EXERCISE
Look through the data below and return each line where "冻结排程表坐标" appears.
BEGIN RECORDS SUPPLIED
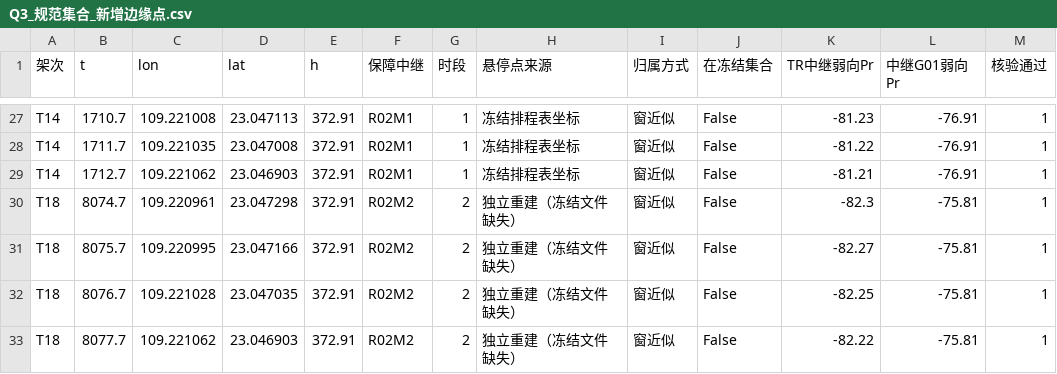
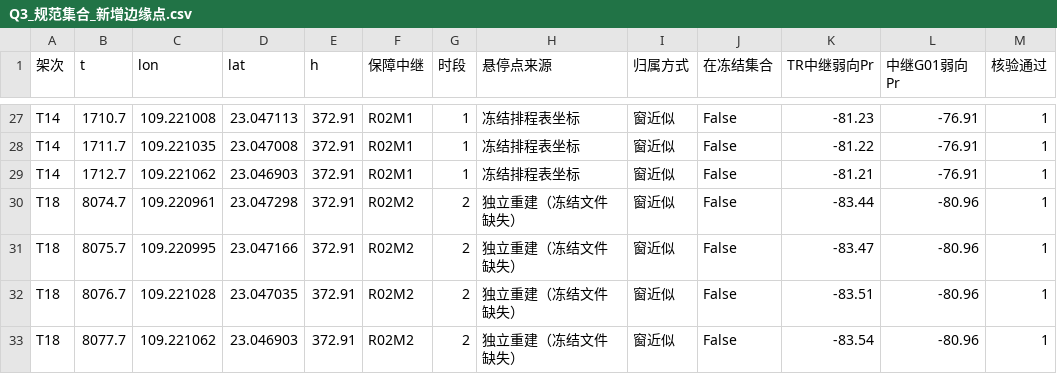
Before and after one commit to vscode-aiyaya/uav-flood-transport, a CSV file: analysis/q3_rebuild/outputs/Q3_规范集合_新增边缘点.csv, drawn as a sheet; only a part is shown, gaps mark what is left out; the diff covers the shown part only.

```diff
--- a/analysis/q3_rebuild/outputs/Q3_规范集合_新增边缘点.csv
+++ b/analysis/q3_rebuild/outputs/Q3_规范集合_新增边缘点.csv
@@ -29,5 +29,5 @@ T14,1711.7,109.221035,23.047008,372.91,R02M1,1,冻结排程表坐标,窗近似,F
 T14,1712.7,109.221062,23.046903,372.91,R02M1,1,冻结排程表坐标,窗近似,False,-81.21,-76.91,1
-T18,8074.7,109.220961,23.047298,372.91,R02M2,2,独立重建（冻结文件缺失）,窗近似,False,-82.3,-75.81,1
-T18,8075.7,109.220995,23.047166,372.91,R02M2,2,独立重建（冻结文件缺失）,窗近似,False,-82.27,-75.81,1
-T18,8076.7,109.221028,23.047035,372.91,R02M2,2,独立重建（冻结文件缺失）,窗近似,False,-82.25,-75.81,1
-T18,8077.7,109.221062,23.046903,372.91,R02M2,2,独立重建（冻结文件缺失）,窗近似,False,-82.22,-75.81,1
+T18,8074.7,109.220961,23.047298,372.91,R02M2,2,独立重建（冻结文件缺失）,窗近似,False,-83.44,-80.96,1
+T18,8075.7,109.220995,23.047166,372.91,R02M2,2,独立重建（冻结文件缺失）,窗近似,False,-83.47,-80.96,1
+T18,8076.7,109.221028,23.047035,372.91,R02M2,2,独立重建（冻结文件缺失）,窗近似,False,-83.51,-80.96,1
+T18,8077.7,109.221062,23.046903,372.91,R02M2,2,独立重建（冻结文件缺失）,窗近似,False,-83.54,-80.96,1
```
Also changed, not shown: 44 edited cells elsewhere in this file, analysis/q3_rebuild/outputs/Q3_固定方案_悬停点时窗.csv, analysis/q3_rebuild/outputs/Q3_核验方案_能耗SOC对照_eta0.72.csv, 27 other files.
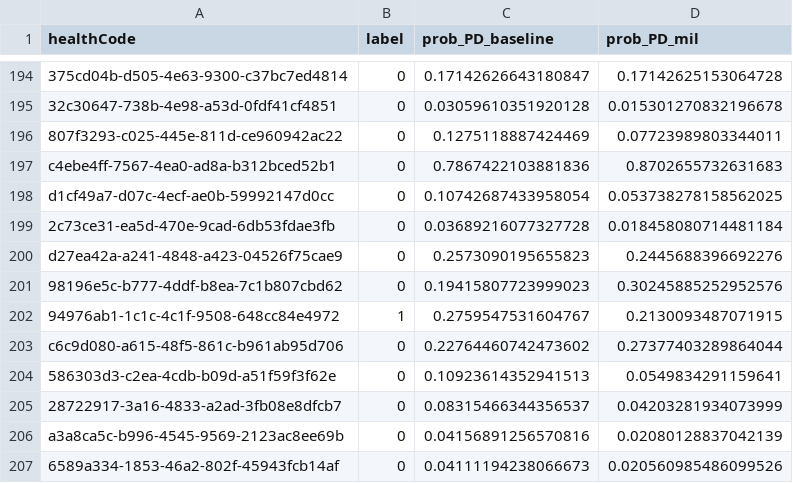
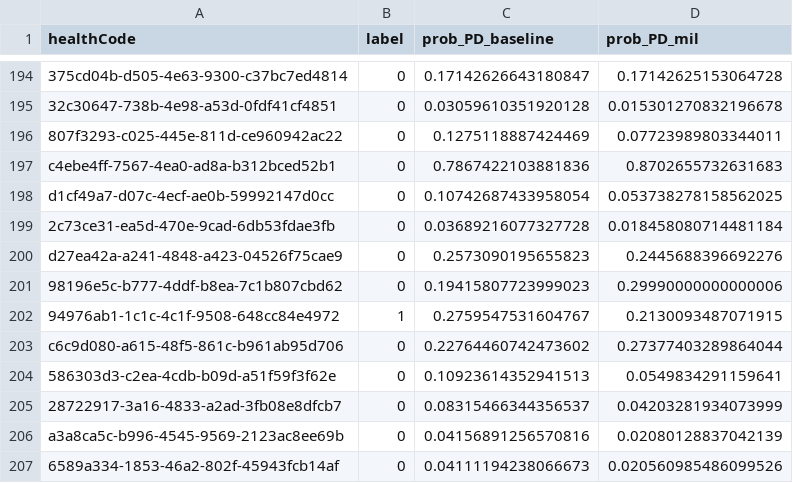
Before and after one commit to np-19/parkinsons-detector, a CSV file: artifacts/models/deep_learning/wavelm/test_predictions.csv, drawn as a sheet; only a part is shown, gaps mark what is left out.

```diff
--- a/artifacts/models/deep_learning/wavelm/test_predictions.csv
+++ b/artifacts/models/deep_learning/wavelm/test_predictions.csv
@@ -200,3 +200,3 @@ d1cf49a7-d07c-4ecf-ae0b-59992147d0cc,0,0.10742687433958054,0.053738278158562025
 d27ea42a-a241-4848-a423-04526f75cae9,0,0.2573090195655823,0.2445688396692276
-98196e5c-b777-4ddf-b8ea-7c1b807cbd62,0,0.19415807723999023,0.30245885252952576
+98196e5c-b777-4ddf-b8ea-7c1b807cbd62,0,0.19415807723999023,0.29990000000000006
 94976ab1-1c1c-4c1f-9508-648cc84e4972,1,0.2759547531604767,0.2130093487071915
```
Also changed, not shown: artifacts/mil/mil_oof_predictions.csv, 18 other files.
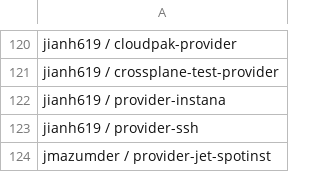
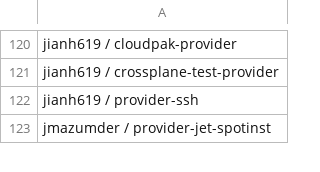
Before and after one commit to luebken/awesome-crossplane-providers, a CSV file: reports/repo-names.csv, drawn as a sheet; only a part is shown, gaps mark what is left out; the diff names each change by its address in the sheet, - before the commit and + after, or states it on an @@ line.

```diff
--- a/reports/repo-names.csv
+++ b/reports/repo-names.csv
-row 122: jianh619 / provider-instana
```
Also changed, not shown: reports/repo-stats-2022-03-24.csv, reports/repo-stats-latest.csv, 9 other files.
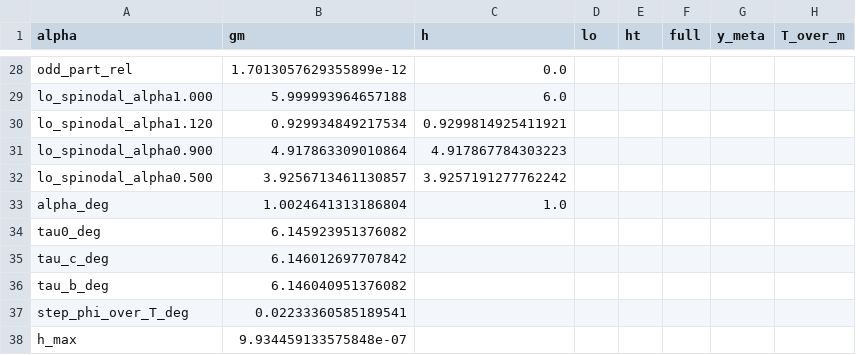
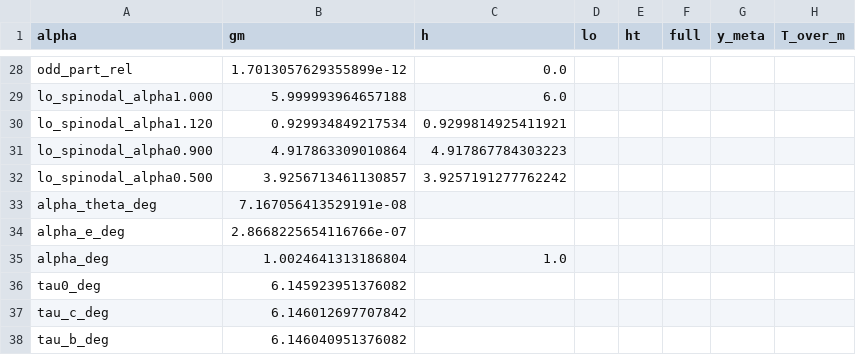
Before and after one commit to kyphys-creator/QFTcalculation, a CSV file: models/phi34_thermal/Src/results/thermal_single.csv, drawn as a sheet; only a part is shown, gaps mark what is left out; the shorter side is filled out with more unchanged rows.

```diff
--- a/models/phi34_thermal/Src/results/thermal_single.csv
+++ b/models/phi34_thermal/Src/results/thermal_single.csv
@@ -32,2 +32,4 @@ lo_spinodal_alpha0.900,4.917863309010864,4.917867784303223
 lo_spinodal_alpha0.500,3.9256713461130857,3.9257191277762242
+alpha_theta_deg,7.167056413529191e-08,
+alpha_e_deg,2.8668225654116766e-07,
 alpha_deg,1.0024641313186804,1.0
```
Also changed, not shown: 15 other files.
END RECORDS SUPPLIED
ANSWER SPACE
@@ -29,5 +29,5 @@ T14,1711.7,109.221035,23.047008,372.91,R02M1,1,冻结排程表坐标,窗近似,F
 T14,1712.7,109.221062,23.046903,372.91,R02M1,1,冻结排程表坐标,窗近似,False,-81.21,-76.91,1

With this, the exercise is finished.